Go through the records below and return each line that has "Organization" in it.

##### Material for the task #####

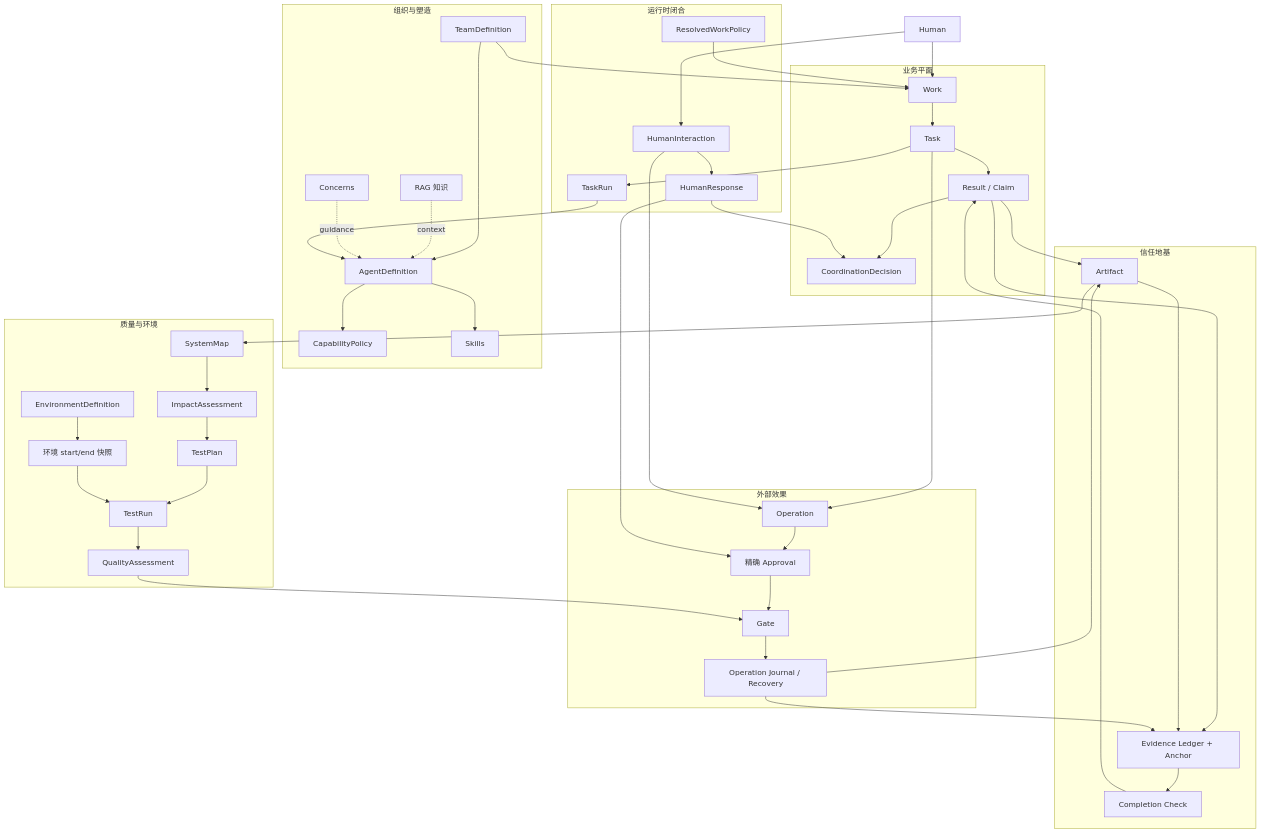
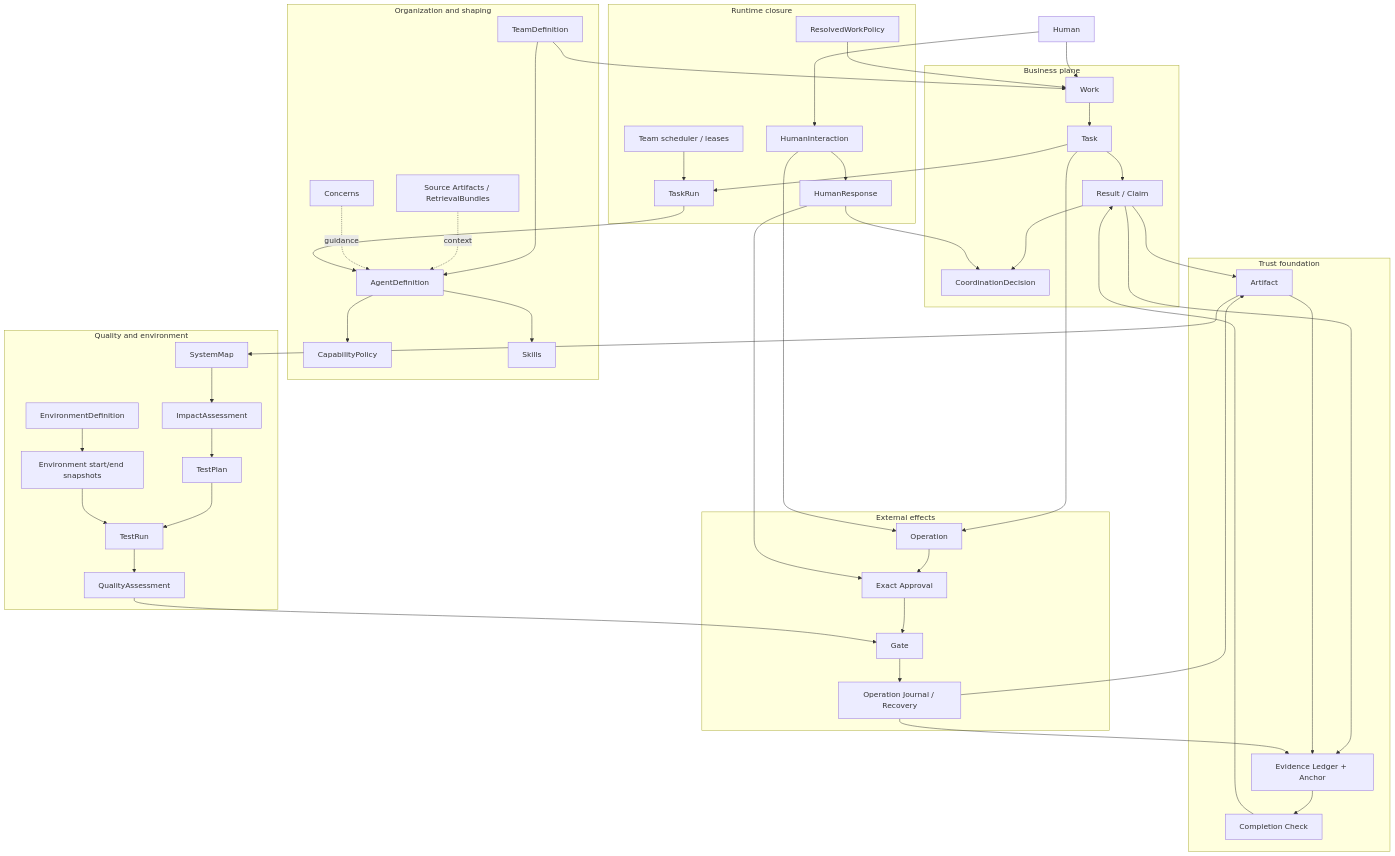
One commit to cynos-ai/Tiangong changed the diagram in docs/design/evidence-backed-team-control-overview.zh.md. Above: the diagram before and after it, drawn with Mermaid. The commit also changed other lines of this file and 1 other file, not shown here.

```diff
--- a/docs/design/evidence-backed-team-control-overview.zh.md
+++ b/docs/design/evidence-backed-team-control-overview.zh.md
@@ -26,7 +35,7 @@
 flowchart TB
     H[Human]
 
-    subgraph Business[业务平面]
+    subgraph Business[Business plane]
         W[Work]
         T[Task]
         R[Result / Claim]
@@ -35,23 +44,25 @@
         R --> D
     end
 
-    subgraph Runtime[运行时闭合]
+    subgraph Runtime[Runtime closure]
         RWP[ResolvedWorkPolicy]
         RUN[TaskRun]
+        SCH[Team scheduler / leases]
         HI[HumanInteraction]
         HR[HumanResponse]
         RWP --> W
+        SCH --> RUN
         T --> RUN
         HI --> HR
         HR --> D
     end
 
-    subgraph Organization[组织与塑造]
+    subgraph Organization[Organization and shaping]
         TD[TeamDefinition]
         AD[AgentDefinition]
         CP[CapabilityPolicy]
         S[Skills]
-        K[RAG 知识]
+        K[Source Artifacts / RetrievalBundles]
         C[Concerns]
         TD --> AD
         AD --> CP
@@ -60,7 +71,7 @@
         C -. guidance .-> AD
     end
 
-    subgraph Trust[信任地基]
+    subgraph Trust[Trust foundation]
         A[Artifact]
         E[Evidence Ledger + Anchor]
         CC[Completion Check]
@@ -71,21 +82,21 @@
         CC --> R
     end
 
-    subgraph Quality[质量与环境]
+    subgraph Quality[Quality and environment]
         SM[SystemMap]
         IA[ImpactAssessment]
         TP[TestPlan]
         TR[TestRun]
         QA[QualityAssessment]
         ED[EnvironmentDefinition]
-        ES[环境 start/end 快照]
+        ES[Environment start/end snapshots]
         SM --> IA --> TP --> TR --> QA
         ED --> ES --> TR
     end
 
-    subgraph Effects[外部效果]
+    subgraph Effects[External effects]
         O[Operation]
-        AP[精确 Approval]
+        AP[Exact Approval]
         G[Gate]
         J[Operation Journal / Recovery]
         O --> AP --> G --> J
```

#####

Written solution ::
-    subgraph Organization[组织与塑造]
+    subgraph Organization[Organization and shaping]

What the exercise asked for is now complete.